Before the 1860s Logan Circle was farm land. During the Civil War, the section established itself a refuge for escaped slaves and freedmen to develop a squatter community. After the war, it became a racially diverse neighborhood with middle class businessmen and professionals building homes.
The Mary McLeod Bethune Council House on 1318 Vermont Avenue, NW, set a precedent in forming African-American women’s clubs to economically, politically, and socially empower and uplift their race and gender. Mary McLeod Bethune founded the National Council of Negro Women (NCNW) in 1935. The organization was an umbrella for women’s clubs to educate and encourage women in politics and community service; endorse projects for civil rights; and start black women’s archives. The organization was located at the council house from 1943 to 1966. It was Ms. Bethune’s residence from 1943 to 1949.
The house was previously owned by Alphonso and Anna Gravalles for thirty-one years. They sold the property to her for $15,000. Money to buy the house came from contributions of NCNW executive staff; funds raised by NCNW sections; and a $10,000 donation from Marshall Field, founder of Marshall Field and Company. The home furnishings were contributed by individuals and organizations.
The Council House served delegates from around the world including Eleanor Roosevelt, Mary Church Terrell, and United Nations delegate from India Vijaya Lakshmi Pandit. Upstairs the conference room served as a meeting room for NCNW’s activities to address issues affecting the African-American community. It was also a rallying point for individuals and organizations who attended the 1963 March on Washington.
In 1966, a furnace fire damaged the headquarters. National Council of Negro Women relocated to 1348 Connecticut Avenue. The house remained dormant until 1975 when it was placed on the Washington, D.C. Register of Historic Sites. The organization raised funds to renovate and restore the house on 1318 Vermont Avenue. In November 1979, the Bethune Council House was opened as a museum and archives of Black Women’s history.
The Mary McLeod Bethune Council House serves as a reminder of building a foundation for African-American women in leadership, diversity and education.
The Mary McLeod Bethune Council House 1318 Vermont Avenue, NW, Washington, D.C. 20005 (202) 673-2402 www.nps.gov/mamc
Mary McLeod Bethune Council House
The Mary McLeod Bethune Council House was the headquarters for the National Council of Negro Women (1943-1966) and Mary McLeod Bethune’s residence from 1943-1949. The house was a hub for African-American women’s organizations.
The Conference Room
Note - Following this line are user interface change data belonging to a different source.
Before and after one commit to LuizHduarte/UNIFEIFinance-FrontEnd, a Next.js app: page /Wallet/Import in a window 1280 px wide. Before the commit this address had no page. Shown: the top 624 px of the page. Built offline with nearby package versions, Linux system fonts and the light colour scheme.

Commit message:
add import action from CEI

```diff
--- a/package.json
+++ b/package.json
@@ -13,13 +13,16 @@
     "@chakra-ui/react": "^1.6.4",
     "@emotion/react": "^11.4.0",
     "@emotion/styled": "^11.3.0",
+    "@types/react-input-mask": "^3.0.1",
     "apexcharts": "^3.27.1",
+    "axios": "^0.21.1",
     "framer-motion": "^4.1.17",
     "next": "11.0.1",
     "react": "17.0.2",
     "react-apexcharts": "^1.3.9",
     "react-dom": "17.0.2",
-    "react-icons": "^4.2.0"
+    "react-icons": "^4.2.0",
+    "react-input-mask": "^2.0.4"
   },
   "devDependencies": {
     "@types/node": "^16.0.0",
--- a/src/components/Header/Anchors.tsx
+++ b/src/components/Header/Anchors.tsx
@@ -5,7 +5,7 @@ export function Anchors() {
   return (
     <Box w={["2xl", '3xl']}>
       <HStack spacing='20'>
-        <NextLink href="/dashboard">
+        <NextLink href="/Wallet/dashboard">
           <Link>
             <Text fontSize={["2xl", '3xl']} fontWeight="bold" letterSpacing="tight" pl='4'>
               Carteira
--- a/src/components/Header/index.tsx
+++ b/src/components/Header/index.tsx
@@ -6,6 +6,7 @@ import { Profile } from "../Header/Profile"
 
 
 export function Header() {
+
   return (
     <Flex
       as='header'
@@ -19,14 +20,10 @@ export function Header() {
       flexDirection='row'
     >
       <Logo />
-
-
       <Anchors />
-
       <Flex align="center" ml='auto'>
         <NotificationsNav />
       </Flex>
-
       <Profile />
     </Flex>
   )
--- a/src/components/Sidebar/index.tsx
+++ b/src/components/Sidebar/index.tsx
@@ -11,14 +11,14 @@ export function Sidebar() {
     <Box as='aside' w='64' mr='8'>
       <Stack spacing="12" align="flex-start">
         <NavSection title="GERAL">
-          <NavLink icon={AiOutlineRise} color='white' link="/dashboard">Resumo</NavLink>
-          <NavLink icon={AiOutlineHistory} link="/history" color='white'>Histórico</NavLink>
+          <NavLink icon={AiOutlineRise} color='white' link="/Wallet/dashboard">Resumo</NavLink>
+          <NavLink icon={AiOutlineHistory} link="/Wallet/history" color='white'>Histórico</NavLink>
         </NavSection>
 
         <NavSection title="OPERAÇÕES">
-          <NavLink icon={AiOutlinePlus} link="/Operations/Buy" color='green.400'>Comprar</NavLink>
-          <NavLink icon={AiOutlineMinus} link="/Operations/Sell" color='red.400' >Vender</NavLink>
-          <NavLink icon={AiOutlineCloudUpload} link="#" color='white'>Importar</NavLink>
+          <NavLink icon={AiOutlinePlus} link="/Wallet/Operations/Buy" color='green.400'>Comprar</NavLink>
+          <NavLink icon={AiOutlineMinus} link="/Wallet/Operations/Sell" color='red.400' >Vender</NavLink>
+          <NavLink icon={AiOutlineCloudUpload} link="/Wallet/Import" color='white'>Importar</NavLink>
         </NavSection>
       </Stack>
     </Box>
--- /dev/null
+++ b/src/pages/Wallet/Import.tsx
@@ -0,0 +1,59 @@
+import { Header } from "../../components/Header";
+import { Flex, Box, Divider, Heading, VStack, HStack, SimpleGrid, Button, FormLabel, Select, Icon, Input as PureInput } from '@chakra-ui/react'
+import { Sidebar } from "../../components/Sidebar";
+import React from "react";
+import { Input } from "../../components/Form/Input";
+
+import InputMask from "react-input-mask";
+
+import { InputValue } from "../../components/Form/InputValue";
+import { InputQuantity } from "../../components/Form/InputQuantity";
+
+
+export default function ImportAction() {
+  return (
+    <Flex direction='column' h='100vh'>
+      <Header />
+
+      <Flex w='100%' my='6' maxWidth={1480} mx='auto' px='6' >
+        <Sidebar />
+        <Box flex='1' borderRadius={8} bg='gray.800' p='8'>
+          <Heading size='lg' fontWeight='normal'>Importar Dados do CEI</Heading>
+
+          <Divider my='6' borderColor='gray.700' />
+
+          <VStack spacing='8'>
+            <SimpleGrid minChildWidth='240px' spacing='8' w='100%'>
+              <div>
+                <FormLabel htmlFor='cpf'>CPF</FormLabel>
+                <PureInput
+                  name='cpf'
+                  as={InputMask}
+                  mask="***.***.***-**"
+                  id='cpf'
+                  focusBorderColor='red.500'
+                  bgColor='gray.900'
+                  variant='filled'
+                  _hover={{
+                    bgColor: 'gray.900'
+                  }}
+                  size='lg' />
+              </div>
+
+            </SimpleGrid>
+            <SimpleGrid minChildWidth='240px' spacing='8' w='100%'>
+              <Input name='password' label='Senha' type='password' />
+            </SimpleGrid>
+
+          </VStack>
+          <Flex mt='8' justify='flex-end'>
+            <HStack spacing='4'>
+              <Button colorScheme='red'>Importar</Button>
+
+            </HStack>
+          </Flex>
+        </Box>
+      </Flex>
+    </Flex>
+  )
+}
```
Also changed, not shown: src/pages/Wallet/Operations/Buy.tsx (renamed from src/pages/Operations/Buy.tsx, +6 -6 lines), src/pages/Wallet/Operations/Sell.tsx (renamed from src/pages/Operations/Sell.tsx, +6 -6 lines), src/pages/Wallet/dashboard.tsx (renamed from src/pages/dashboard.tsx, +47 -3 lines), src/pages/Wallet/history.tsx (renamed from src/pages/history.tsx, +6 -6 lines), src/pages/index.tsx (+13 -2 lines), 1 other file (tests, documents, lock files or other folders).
Meetings were conducted in the conference room to address the social and political concerns of African-Americans. The National Council of Negro Women was an umbrella for women’s clubs to start an archives; endorse projects for civil rights; and educate and encourage women in politics.
Bethune Goes to Hollywood
Mary McLeod Bethune was active in the entertainment industry encouraging African-American celebrities to promote civil rights and end racial segregation.
Mary McLeod’s Bedroom
The picture above the bed are her parents. Her parents were former slaves. Adjacent is the picture of Mary McLeod Bethune in her youth. Mary lived in the Washington, D.C. area.
From left to right: Mary McLeod Bethune, Mary Church Terrell; Mary Francis Waring: and Elizabeth Brooks. The women served as president of the National Association of Colored Women’s Clubs. The photo was taken by Fred Harris.
The Front Parlor
The parlor room of the Mary McLeod Bethune Council House. The furniture is in its originality and was donated by individuals and organizations.
The Parlor Room
The parlor room of the Council House hosted delegates from around the world. Eleanor Roosevelt, Mary Church Terrell, and Madam Panjit were visitors of the house.
The chandeliers are part of the Roosevelt collection. They were donated by the Roosevelt family in the mid-1940s. The chandeliers are original.
Alex, the tour guide
Alex gave this examiner a tour of the Mary McLeod Bethune Council House. He gave some insightful information about the house and Mary McLeod Bethune. She is truly an inspiration not only for African-Americans, but for all Americans.